TASK DESCRIPTION:
For the entries below, count the lines containing "class" and give only that number.
_ _ _
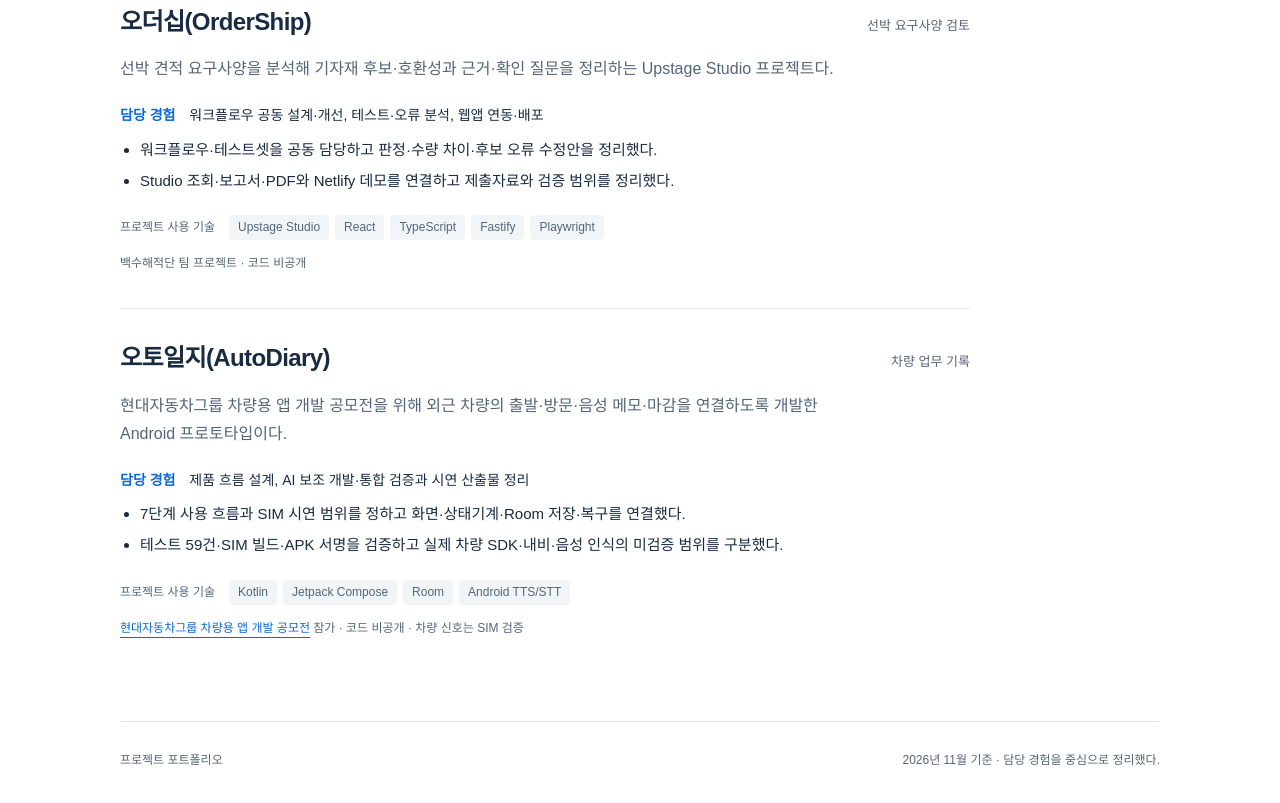
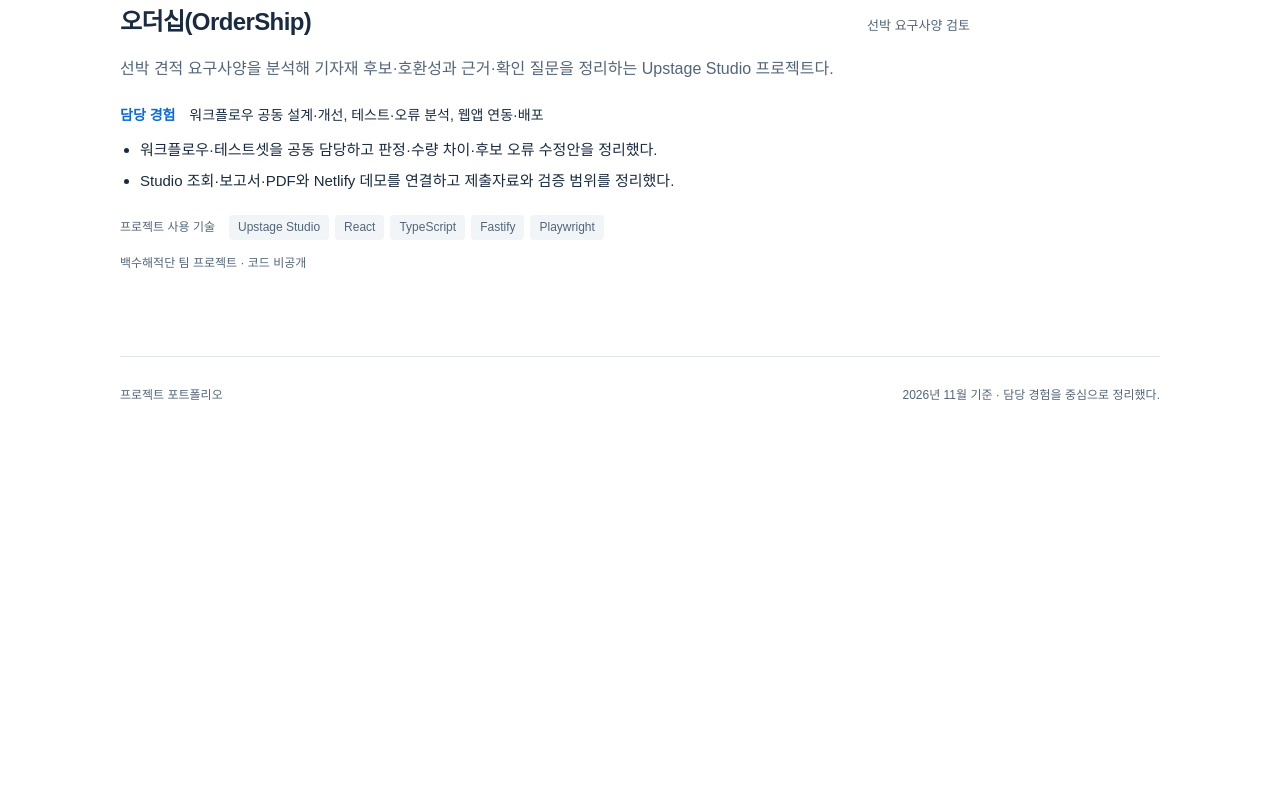
Before and after one commit to rokmc1893/rokmc1893, a plain HTML site: page index.html in a window 1280 px wide. Shown: the part 3540-4343 px from the top of the page. After the commit the page ends 3986 px from the top, so only its background shows below. Drawn offline with Linux system fonts and the light colour scheme.

Commit message:
docs: 포트폴리오에서 중단한 오토일지 프로젝트 삭제

```diff
--- a/index.html
+++ b/index.html
@@ -79,13 +79,6 @@
       <ul class="tasks"><li>워크플로우·테스트셋을 공동 담당하고 판정·수량 차이·후보 오류 수정안을 정리했다.</li><li>Studio 조회·보고서·PDF와 Netlify 데모를 연결하고 제출자료와 검증 범위를 정리했다.</li></ul>
       <div class="technology"><span>프로젝트 사용 기술</span><ul><li>Upstage Studio</li><li>React</li><li>TypeScript</li><li>Fastify</li><li>Playwright</li></ul></div>
       <p class="context">백수해적단 팀 프로젝트 · 코드 비공개</p>
-    </article><article class="project">
-      <div class="project-heading"><h3>오토일지(AutoDiary)</h3><span>차량 업무 기록</span></div>
-      <p class="description">현대자동차그룹 차량용 앱 개발 공모전을 위해 외근 차량의 출발·방문·음성 메모·마감을 연결하도록 개발한 Android 프로토타입이다.</p>
-      <p class="role"><b>담당 경험</b> 제품 흐름 설계, AI 보조 개발·통합 검증과 시연 산출물 정리</p>
-      <ul class="tasks"><li>7단계 사용 흐름과 SIM 시연 범위를 정하고 화면·상태기계·Room 저장·복구를 연결했다.</li><li>테스트 59건·SIM 빌드·APK 서명을 검증하고 실제 차량 SDK·내비·음성 인식의 미검증 범위를 구분했다.</li></ul>
-      <div class="technology"><span>프로젝트 사용 기술</span><ul><li>Kotlin</li><li>Jetpack Compose</li><li>Room</li><li>Android TTS/STT</li></ul></div>
-      <p class="context"><a href="https://appdevchallenge.auto-hmg.io/guide/submission#resubmit">현대자동차그룹 차량용 앱 개발 공모전</a> 참가 · 코드 비공개 · 차량 신호는 SIM 검증</p>
     </article></section>
   </main>
   <footer><p>프로젝트 포트폴리오</p><p>2026년 11월 기준 · 담당 경험을 중심으로 정리했다.</p></footer>
```
Also changed, not shown: 2 other files.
_ _ _
EXERCISE OUTPUT:
10